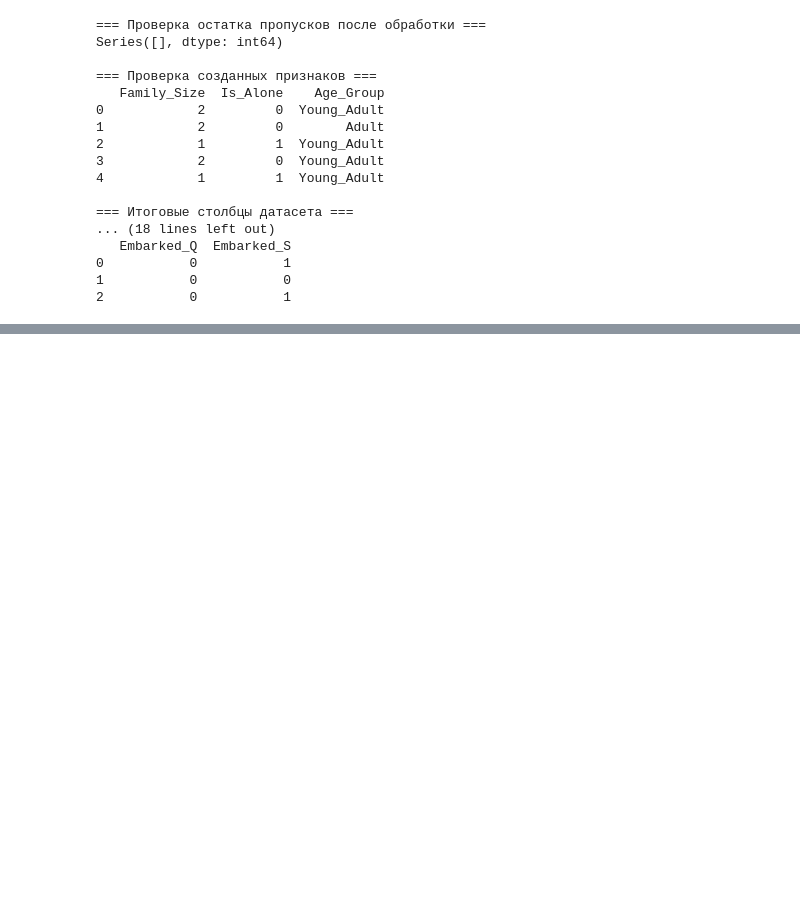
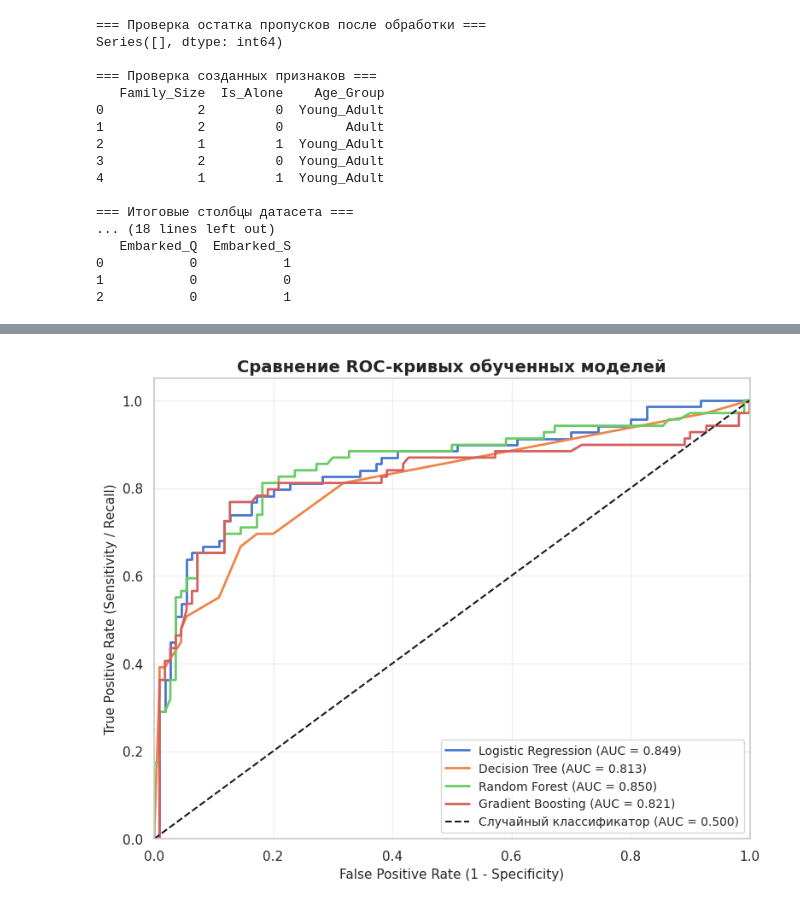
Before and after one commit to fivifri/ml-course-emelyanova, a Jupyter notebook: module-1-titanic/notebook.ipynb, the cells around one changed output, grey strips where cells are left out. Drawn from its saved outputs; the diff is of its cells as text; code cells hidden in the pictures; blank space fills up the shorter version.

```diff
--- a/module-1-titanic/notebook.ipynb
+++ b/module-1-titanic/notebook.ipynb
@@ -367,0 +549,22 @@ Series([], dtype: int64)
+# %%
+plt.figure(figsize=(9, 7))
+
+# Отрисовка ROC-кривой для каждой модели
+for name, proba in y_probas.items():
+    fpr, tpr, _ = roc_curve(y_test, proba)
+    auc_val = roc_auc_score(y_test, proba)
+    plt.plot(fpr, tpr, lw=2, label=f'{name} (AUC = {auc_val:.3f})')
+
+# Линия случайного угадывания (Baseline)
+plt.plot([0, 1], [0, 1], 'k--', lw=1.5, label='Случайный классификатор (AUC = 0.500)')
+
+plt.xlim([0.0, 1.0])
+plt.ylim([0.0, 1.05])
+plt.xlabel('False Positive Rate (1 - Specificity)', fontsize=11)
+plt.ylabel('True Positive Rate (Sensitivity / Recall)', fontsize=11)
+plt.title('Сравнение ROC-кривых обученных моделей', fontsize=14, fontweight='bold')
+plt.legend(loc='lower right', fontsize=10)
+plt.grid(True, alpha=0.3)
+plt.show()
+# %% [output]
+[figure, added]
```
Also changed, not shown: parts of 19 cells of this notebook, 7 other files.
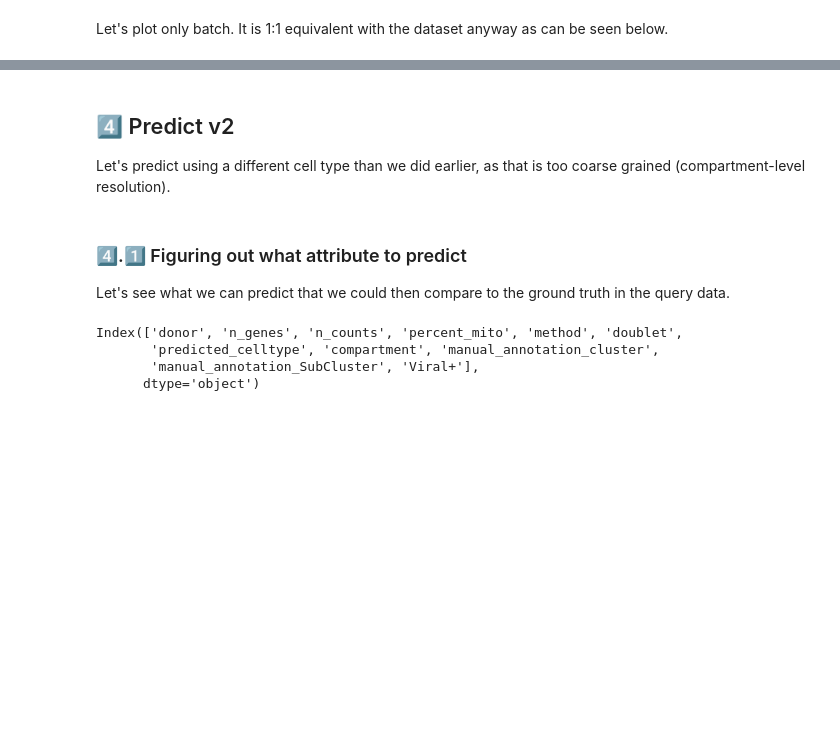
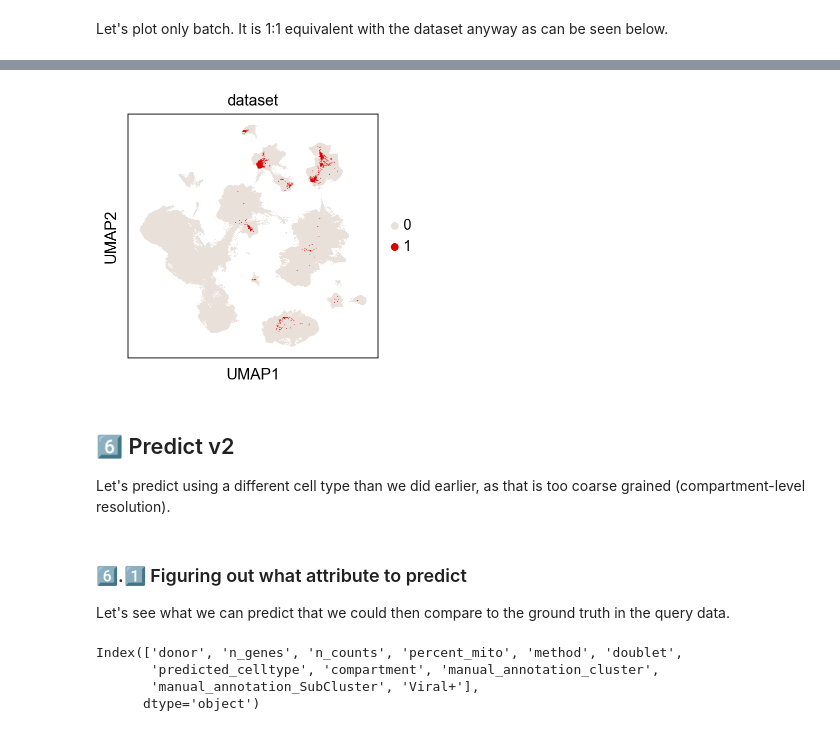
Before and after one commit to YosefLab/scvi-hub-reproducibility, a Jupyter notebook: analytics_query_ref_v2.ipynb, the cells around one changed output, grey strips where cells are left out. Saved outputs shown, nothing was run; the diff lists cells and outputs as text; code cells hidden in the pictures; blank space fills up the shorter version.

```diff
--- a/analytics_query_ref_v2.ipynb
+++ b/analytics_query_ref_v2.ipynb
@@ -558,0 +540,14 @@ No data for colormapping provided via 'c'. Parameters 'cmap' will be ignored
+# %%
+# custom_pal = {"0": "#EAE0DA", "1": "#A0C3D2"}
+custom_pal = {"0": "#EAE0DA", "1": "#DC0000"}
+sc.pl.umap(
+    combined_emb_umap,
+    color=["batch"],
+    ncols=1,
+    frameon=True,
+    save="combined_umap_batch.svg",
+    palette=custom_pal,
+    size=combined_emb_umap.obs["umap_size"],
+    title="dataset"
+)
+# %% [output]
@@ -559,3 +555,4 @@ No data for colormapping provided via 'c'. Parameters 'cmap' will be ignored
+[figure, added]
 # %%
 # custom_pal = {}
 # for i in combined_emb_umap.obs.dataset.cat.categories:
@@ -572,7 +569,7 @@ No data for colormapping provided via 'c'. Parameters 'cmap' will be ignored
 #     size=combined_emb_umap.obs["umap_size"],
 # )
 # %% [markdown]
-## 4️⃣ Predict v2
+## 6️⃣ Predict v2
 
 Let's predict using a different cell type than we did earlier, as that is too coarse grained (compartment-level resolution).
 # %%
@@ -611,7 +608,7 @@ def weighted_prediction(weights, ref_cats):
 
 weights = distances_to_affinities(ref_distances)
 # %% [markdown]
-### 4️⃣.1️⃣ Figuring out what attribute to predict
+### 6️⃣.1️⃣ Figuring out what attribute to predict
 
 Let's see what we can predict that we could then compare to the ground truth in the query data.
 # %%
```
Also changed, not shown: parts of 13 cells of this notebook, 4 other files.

* [Exercise requirements]:
Retype the data above exactly; pictures are not part of the copy.

* [Solution for this problem]:
Before and after one commit to fivifri/ml-course-emelyanova, a Jupyter notebook: module-1-titanic/notebook.ipynb, the cells around one changed output, grey strips where cells are left out. Drawn from its saved outputs; the diff is of its cells as text; code cells hidden in the pictures; blank space fills up the shorter version.

```diff
--- a/module-1-titanic/notebook.ipynb
+++ b/module-1-titanic/notebook.ipynb
@@ -367,0 +549,22 @@ Series([], dtype: int64)
+# %%
+plt.figure(figsize=(9, 7))
+
+# Отрисовка ROC-кривой для каждой модели
+for name, proba in y_probas.items():
+    fpr, tpr, _ = roc_curve(y_test, proba)
+    auc_val = roc_auc_score(y_test, proba)
+    plt.plot(fpr, tpr, lw=2, label=f'{name} (AUC = {auc_val:.3f})')
+
+# Линия случайного угадывания (Baseline)
+plt.plot([0, 1], [0, 1], 'k--', lw=1.5, label='Случайный классификатор (AUC = 0.500)')
+
+plt.xlim([0.0, 1.0])
+plt.ylim([0.0, 1.05])
+plt.xlabel('False Positive Rate (1 - Specificity)', fontsize=11)
+plt.ylabel('True Positive Rate (Sensitivity / Recall)', fontsize=11)
+plt.title('Сравнение ROC-кривых обученных моделей', fontsize=14, fontweight='bold')
+plt.legend(loc='lower right', fontsize=10)
+plt.grid(True, alpha=0.3)
+plt.show()
+# %% [output]
+[figure, added]
```
Also changed, not shown: parts of 19 cells of this notebook, 7 other files.
Before and after one commit to YosefLab/scvi-hub-reproducibility, a Jupyter notebook: analytics_query_ref_v2.ipynb, the cells around one changed output, grey strips where cells are left out. Saved outputs shown, nothing was run; the diff lists cells and outputs as text; code cells hidden in the pictures; blank space fills up the shorter version.

```diff
--- a/analytics_query_ref_v2.ipynb
+++ b/analytics_query_ref_v2.ipynb
@@ -558,0 +540,14 @@ No data for colormapping provided via 'c'. Parameters 'cmap' will be ignored
+# %%
+# custom_pal = {"0": "#EAE0DA", "1": "#A0C3D2"}
+custom_pal = {"0": "#EAE0DA", "1": "#DC0000"}
+sc.pl.umap(
+    combined_emb_umap,
+    color=["batch"],
+    ncols=1,
+    frameon=True,
+    save="combined_umap_batch.svg",
+    palette=custom_pal,
+    size=combined_emb_umap.obs["umap_size"],
+    title="dataset"
+)
+# %% [output]
@@ -559,3 +555,4 @@ No data for colormapping provided via 'c'. Parameters 'cmap' will be ignored
+[figure, added]
 # %%
 # custom_pal = {}
 # for i in combined_emb_umap.obs.dataset.cat.categories:
@@ -572,7 +569,7 @@ No data for colormapping provided via 'c'. Parameters 'cmap' will be ignored
 #     size=combined_emb_umap.obs["umap_size"],
 # )
 # %% [markdown]
-## 4️⃣ Predict v2
+## 6️⃣ Predict v2
 
 Let's predict using a different cell type than we did earlier, as that is too coarse grained (compartment-level resolution).
 # %%
@@ -611,7 +608,7 @@ def weighted_prediction(weights, ref_cats):
 
 weights = distances_to_affinities(ref_distances)
 # %% [markdown]
-### 4️⃣.1️⃣ Figuring out what attribute to predict
+### 6️⃣.1️⃣ Figuring out what attribute to predict
 
 Let's see what we can predict that we could then compare to the ground truth in the query data.
 # %%
```
Also changed, not shown: parts of 13 cells of this notebook, 4 other files.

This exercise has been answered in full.